Fireworks above St Peter's Basilica in Rome on New Year's Eve. Photo: Tiziana Fabi/AFP
The boy, from a Roma camp outside the northern Italian city of Asti, died in hospital in the early hours of New Year's Day after a firecracker severely injured his abdomen.
At the same time, the International Organization for the Protection of Animals (OIPA) called for a ban on fireworks in a post showing starling carcasses littering a street in Rome.
“It can be that they died from fear. They can fly up together and knock against each other, or hit windows or electric power lines. Let’s not forget they can also die of heart attacks,” said Loredana Diglio, a spokeswoman for the organisation.
Despite the boy's tragic death, a local ban on personal fireworks displays in Rome, and nationwide lockdown over New Year's Eve meant for an unusually subdued celebrations, with the number of accidents requiring firefighters to be called out was down by two thirds.
Firefighters carried out 229 interventions across Italy over New Year’s Eve, compared with 686 last year, the the department of public security said in over Twitter.
Of the 79 people injured, 23 were hospitalised,
Most of of the call-outs were in Lazio, the region surrounding Rome.
A woman was taken to hospital in Naples after she was hit on the head by a firecracker splinter while taking the rubbish out.

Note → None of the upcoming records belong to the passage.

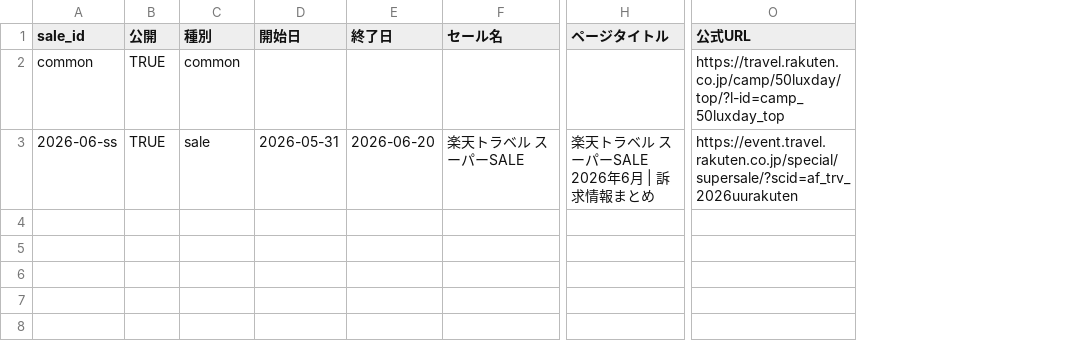
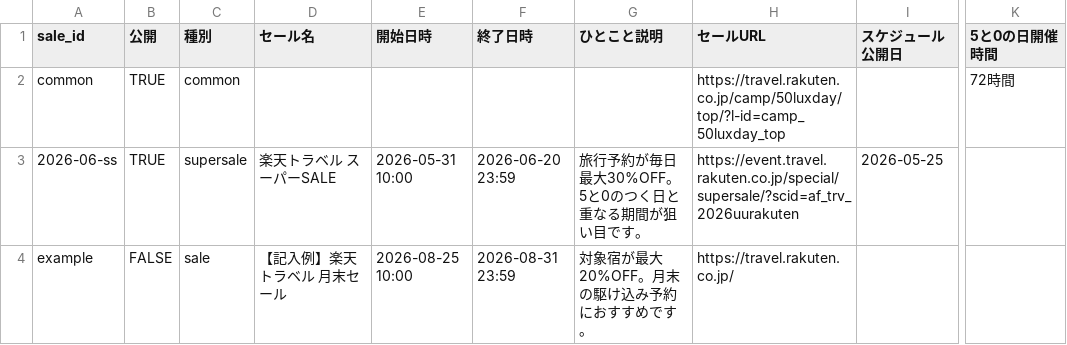
Before and after one commit to igarashiy-cloud/rakuten-supersale-202606, a CSV file: sale-master/master-csv/sales.csv, drawn as a sheet; only a part is shown, gaps mark what is left out; removed rows and columns are numbered as before the commit, all else as after; rows hold the shown columns only; the diff names each change by its address in the sheet, - before the commit and + after, or states it on an @@ line.

```diff
--- a/sale-master/master-csv/sales.csv
+++ b/sale-master/master-csv/sales.csv
-column D (開始日), row 3: 2026-05-31
-column E (終了日), row 3: 2026-06-20
+column E (開始日時), row 3: 2026-05-31 10:00
+column F (終了日時), row 3: 2026-06-20 23:59
+column G (ひとこと説明), row 3: 旅行予約が毎日最大30%OFF。5と0のつく日と重なる期間が狙い目です。
+column H (セールURL), rows 2-3: https://travel.rakuten.co.jp/camp/50luxday/top/?l-id=camp_50luxday_top | https://event.travel.rakuten.co.jp/special/supersale/?scid=af_trv_2026uurakuten
+column I (スケジュール公開日), row 3: 2026-05-25
-column H (ページタイトル), row 3: 楽天トラベル スーパーSALE 2026年6月 | 訴求情報まとめ
+column K (5と0の日開催時間), row 2: 72時間
-column O (公式URL), rows 2-3: https://travel.rakuten.co.jp/camp/50luxday/top/?l-id=camp_50luxday_top | https://event.travel.rakuten.co.jp/special/supersale/?scid=af_trv_2026uurakuten
-C3 (種別): sale
+C3 (種別): supersale
+row 4: example | FALSE | sale | 【記入例】楽天トラベル 月末セール | 2026-08-25 10:00 | 2026-08-31 23:59 | 対象宿が最大20%OFF。月末の駆け込み予約におすすめです。 | https://travel.rakuten.co.jp/
```
Also changed, not shown: 9 other files.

A man in Milan lost two of his fingers in the most serious incident there, while others across Italy reported injuries to their hands and close to their eyes.
Eight of the total injured were children.
OIPA said that the birds dead in the picture appeared to have been killed by a particularly loud display of firecrackers and fireworks in the leafy neighborhood where many of the birds have their nests.